Halloween Update

Someone suggested that Halloween is an attempt to normalize an autistic child. I agree and don't agree. If you expect your child to be something they don't want to be, then obviously that isn't right. If the expectation is to enjoy each other, to do one's own version of a something, to make "our own Halloween" -- an adapted version, and the child seems to enjoy it, (and as parents and educators we have to constantly evaluate our interpretations of what we even think our children enjoy because it can also be an imposed state), then we can use the opportunity to build an experience. It can be a valuable learning experience for everyone.

Adam enjoyed painting faces on pumpkins -- especially the triangle eyes. He particularly enjoyed these mini pumpkins on sticks and we painted a face on one that he's been carrying around for three days now. He loved his alphabet costume (the alphabet part anyway) as he tried to pluck the letters off his shirt. He enjoyed a couple of little kids coming to our door, and he greeted them with a big smile.
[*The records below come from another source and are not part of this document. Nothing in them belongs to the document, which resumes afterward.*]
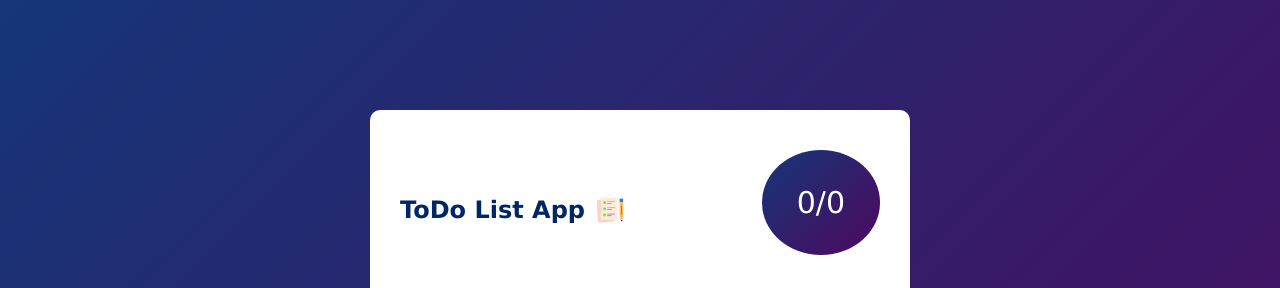
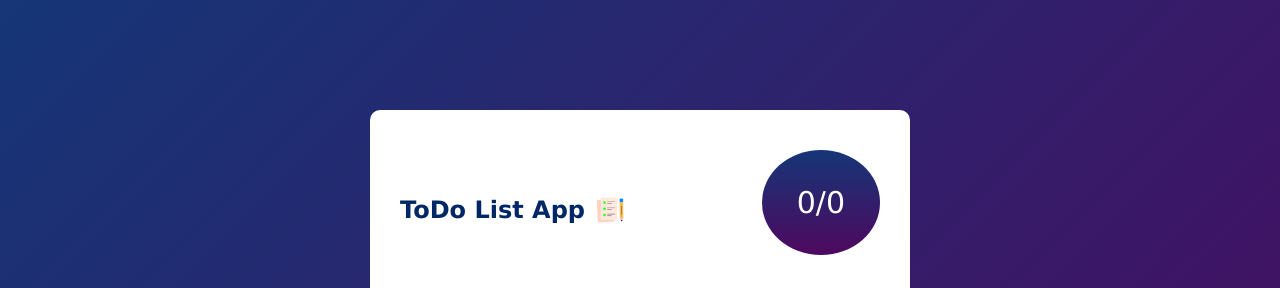
Before and after one commit to shashanks-06/ToDo_List_App, a React (Vite) app: page / in a window 1280 px wide. Shown: the top 288 px of the page. Built offline with nearby package versions, Linux system fonts and the light colour scheme.

Commit message:
tasks tracker added

```diff
--- a/src/App.css
+++ b/src/App.css
@@ -128,7 +128,7 @@ ul li.checked::before {
 .tracker {
   font-size: 30px;
   color: white;
-  background: linear-gradient(135deg, #153677, #4e085f);
+  background: linear-gradient(#153677, #4e085f);
   margin-bottom: 35px;
   padding: 35px;
   border-radius: 50%;
```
He certainly loved his lollipop and then a stroll down the street to watch the rotating ghosts in blown up plastic pumpkins and strobe lights at some of the houses.

It was our Halloween and if Adam didn't want to participate at all, that would be fine. I always think a little sharing is what's important here -- a non autistic mom and her autistic son sharing, compromising. It's what Morton Ann Gernsbacher calls "Reciprocity." He comes out for a walk to view the lights, and I enjoy what he takes in, watch his face and try to learn from him as well. It was an opportunity to do something together.

I don't need him to go door to door for candy. It's just not the point. The point was how we shared the sewing of the letters on his shirt, how we called it a costume, and that he learned about this silly night called Halloween when kids get candy. I like to expose Adam to lots of things. He decides in the end what he likes and doesn't like. It is not normalization. It is just sharing, learning and compromising. The best part for us was not the actual eve, but the night before, when we made something together.